Updated: Mar 28
Friday, 24 March 2023, Cruz Bay, St. John
I awoke refreshed, ready to challenge myself on this trip. For over thirty years, I've loved spending my time on the water, paddling a kayak in places new and familiar - in at least 13 states and three foreign lands. In recent years, I've seen more and more people riding SUPs, and wondering what that would be like.
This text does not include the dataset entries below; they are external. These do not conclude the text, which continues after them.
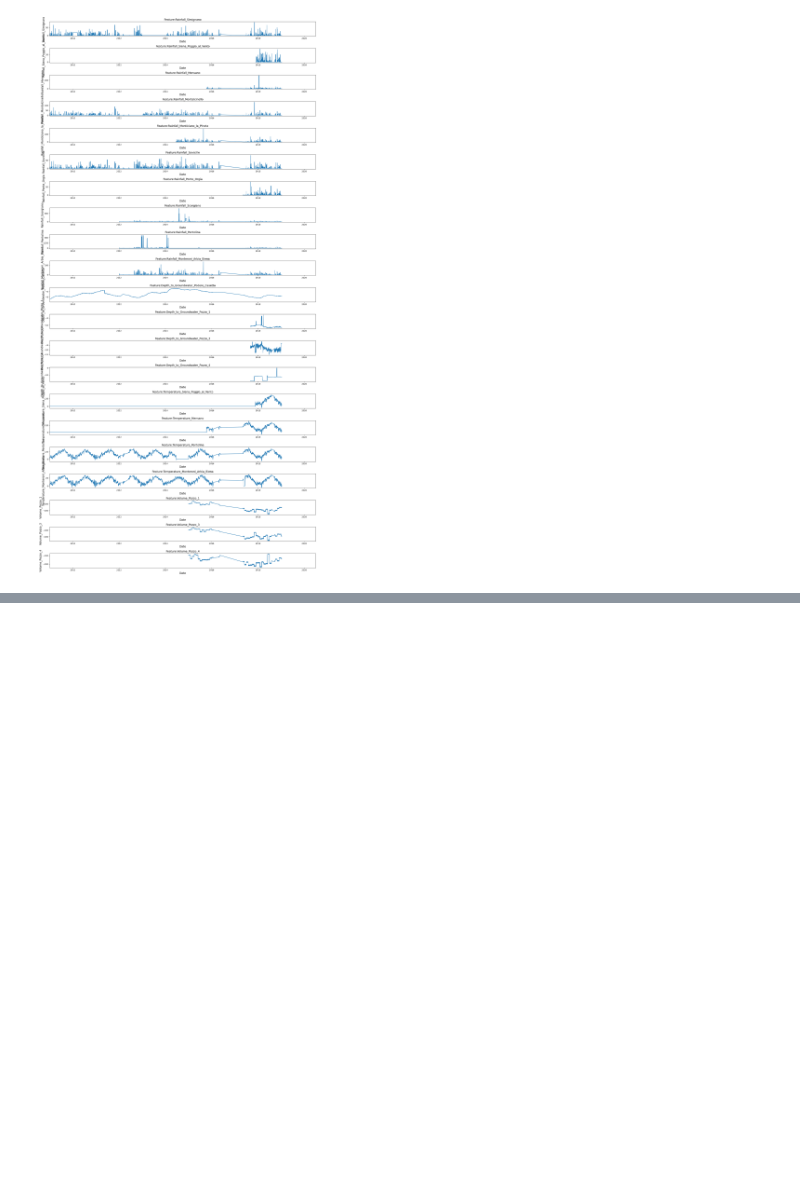
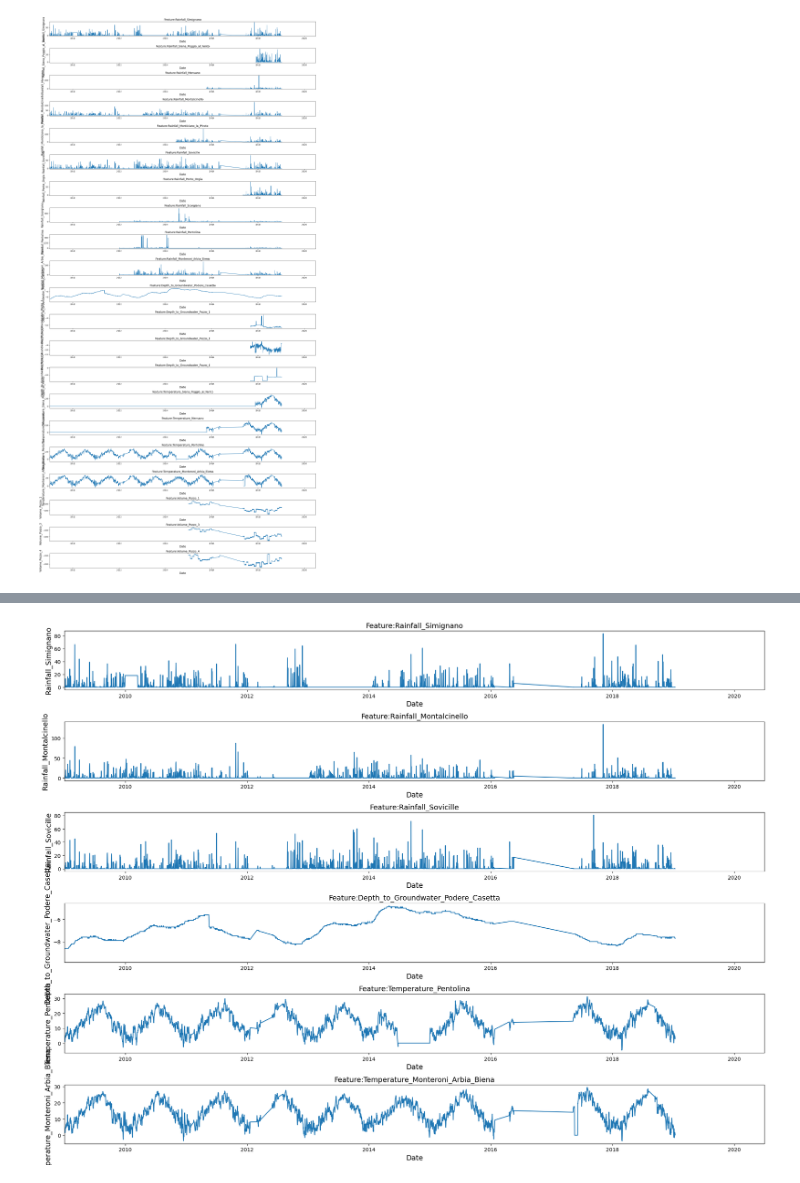
Before and after one commit to ZhouXiinlei/ml_WaterAnalytics, a Jupyter notebook: Aquifer_Luco_Process.ipynb, the cells around one changed output, grey strips where cells are left out. Drawn from its saved outputs; the diff is of its cells as text; code cells hidden in the pictures; blank space fills up the shorter version.

```diff
--- a/Aquifer_Luco_Process.ipynb
+++ b/Aquifer_Luco_Process.ipynb
@@ -64,0 +85,6 @@ plt.tight_layout()
+# %%
+#可以看出，仍然有大量的缺失值，把仍然有大量缺失值的列去除
+df1 = df1.drop(['Rainfall_Siena_Poggio_al_Vento','Rainfall_Mensano','Rainfall_Monticiano_la_Pineta','Rainfall_Ponte_Orgia','Rainfall_Scorgiano','Rainfall_Pentolina',
+                'Rainfall_Monteroni_Arbia_Biena','Depth_to_Groundwater_Pozzo_1','Depth_to_Groundwater_Pozzo_3','Depth_to_Groundwater_Pozzo_4',
+                'Volume_Pozzo_1','Volume_Pozzo_3','Volume_Pozzo_4','Temperature_Mensano','Temperature_Siena_Poggio_al_Vento'],axis=1)
+df1.isnull().sum()
@@ -64,0 +100,15 @@ plt.tight_layout()
+# %%
+f,ax = plt.subplots(nrows=6,ncols=1,figsize=(20,15))
+
+#以列取修改后的数据，删去日期列作为x，其他数据作为y,并且对其中缺失的数据用前一个数据进行填充
+for i,column in enumerate(df1.drop('Date',axis=1).columns):
+    sns.lineplot(x=df1['Date'],y=df1[column].fillna(method='ffill'),ax=ax[i])
+    ax[i].set_title('Feature:{}'.format(column),fontsize=14)
+    ax[i].set_ylabel(ylabel=column,fontsize=14)
+    ax[i].set_xlabel(xlabel='Date',fontsize=14)
+
+    ax[i].set_xlim([date(2009, 1, 1), date(2020, 6, 30)])
+
+plt.tight_layout()
+# %% [output]
+[figure, added]
```
Also changed, not shown: parts of 4 cells of this notebook, 1 other file.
Thus, I set myself a goal: take a lesson to get myself familiar with stand-up paddleboard (SUP), then paddle from Cruz Bay to Honeymoon Beach in the national park.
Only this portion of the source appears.